- [What is being asked]: Those lines of the data that hold the word "figure" are to be copied out.

Material for this task: Begin

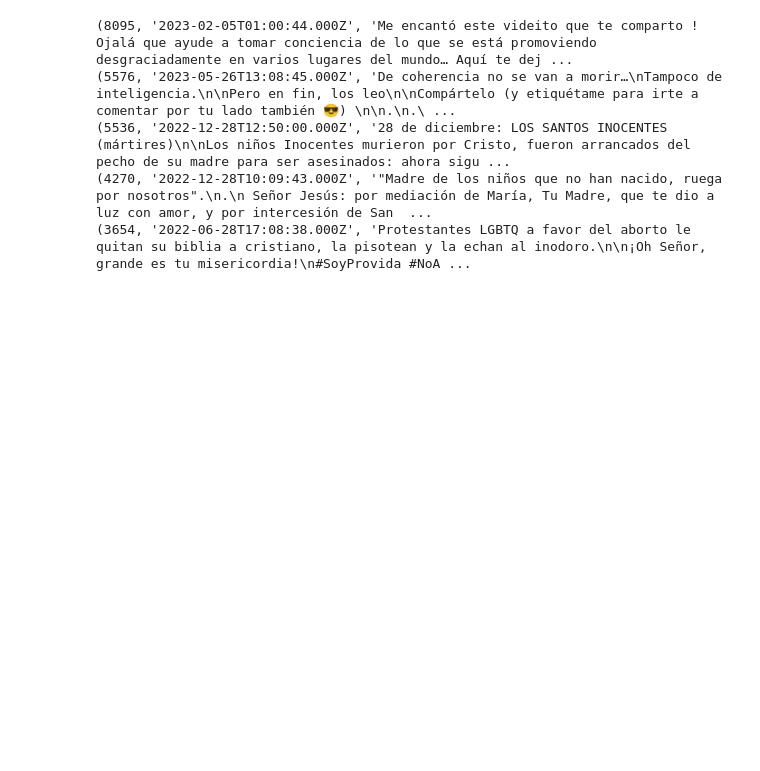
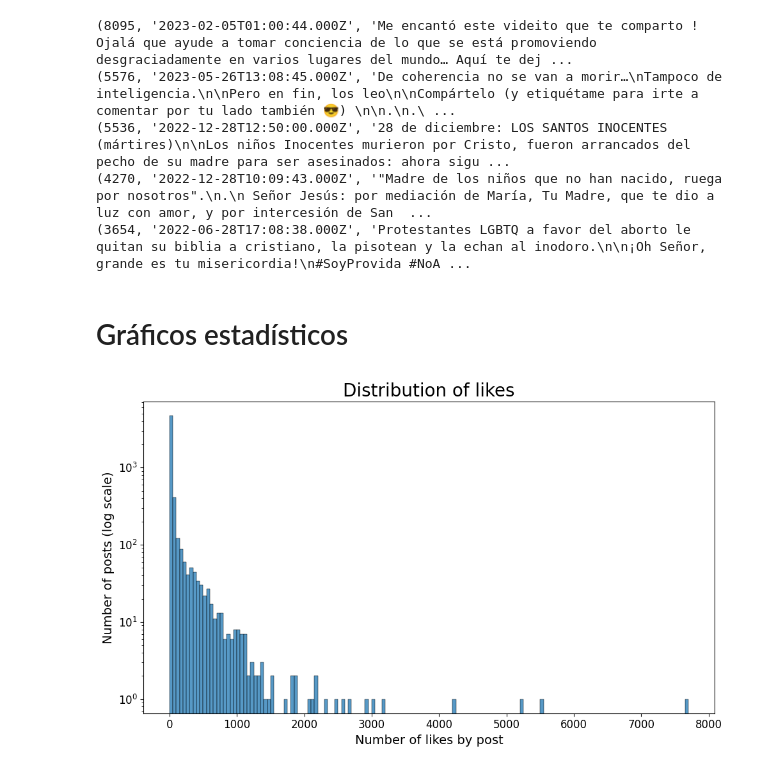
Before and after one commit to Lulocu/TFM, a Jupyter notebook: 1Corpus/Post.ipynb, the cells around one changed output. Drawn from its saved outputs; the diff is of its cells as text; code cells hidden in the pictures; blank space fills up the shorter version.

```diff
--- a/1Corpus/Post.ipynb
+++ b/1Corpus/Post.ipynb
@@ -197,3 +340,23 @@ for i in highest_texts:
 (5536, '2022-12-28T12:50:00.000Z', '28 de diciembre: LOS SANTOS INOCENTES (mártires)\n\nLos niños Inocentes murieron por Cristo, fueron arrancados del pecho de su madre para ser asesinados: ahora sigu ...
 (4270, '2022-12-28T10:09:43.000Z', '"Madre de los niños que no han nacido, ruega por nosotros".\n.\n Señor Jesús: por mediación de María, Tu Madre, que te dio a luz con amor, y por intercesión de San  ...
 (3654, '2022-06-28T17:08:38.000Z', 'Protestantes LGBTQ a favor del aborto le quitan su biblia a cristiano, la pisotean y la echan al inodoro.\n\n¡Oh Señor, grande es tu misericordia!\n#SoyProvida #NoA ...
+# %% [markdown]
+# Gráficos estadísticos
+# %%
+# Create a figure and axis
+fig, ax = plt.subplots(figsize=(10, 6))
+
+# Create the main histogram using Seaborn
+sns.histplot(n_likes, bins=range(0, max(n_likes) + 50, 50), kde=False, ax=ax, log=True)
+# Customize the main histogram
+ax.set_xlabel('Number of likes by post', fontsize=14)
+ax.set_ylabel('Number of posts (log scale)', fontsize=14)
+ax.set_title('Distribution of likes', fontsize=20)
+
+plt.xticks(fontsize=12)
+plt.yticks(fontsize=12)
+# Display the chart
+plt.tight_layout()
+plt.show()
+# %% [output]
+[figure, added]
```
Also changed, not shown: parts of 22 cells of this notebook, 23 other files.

Material for this task: End
Material for this task: Begin

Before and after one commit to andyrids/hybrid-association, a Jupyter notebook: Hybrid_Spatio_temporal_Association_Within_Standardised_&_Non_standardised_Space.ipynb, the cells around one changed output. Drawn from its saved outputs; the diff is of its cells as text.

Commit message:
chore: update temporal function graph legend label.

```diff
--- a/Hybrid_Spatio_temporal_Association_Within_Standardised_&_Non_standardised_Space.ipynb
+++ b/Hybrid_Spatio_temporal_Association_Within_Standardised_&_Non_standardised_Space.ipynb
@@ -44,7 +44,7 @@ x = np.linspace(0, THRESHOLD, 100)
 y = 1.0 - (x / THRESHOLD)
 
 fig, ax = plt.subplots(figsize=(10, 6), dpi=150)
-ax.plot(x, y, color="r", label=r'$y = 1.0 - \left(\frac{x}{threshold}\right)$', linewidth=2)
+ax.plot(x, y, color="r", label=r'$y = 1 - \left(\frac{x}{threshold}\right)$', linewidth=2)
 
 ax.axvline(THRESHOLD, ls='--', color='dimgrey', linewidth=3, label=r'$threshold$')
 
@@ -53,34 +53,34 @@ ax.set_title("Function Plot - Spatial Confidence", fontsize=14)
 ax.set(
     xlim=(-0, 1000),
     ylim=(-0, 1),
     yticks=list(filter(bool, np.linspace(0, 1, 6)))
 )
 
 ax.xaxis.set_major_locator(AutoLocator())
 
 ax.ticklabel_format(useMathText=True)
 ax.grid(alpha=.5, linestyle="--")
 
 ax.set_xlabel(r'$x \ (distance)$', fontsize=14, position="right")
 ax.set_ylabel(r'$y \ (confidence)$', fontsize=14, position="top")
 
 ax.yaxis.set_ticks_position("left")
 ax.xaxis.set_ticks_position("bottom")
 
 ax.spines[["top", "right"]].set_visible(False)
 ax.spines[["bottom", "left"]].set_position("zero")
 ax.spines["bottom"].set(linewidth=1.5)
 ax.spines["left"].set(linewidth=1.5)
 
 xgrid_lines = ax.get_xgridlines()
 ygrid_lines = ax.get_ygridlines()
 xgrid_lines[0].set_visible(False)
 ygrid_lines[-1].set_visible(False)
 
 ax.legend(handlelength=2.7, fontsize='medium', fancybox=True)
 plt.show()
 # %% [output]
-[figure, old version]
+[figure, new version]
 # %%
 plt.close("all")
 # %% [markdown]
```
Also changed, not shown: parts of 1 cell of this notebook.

Material for this task: End

- [Reply]:
+# Create a figure and axis
+[figure, added]
-[figure, old version]
+[figure, new version]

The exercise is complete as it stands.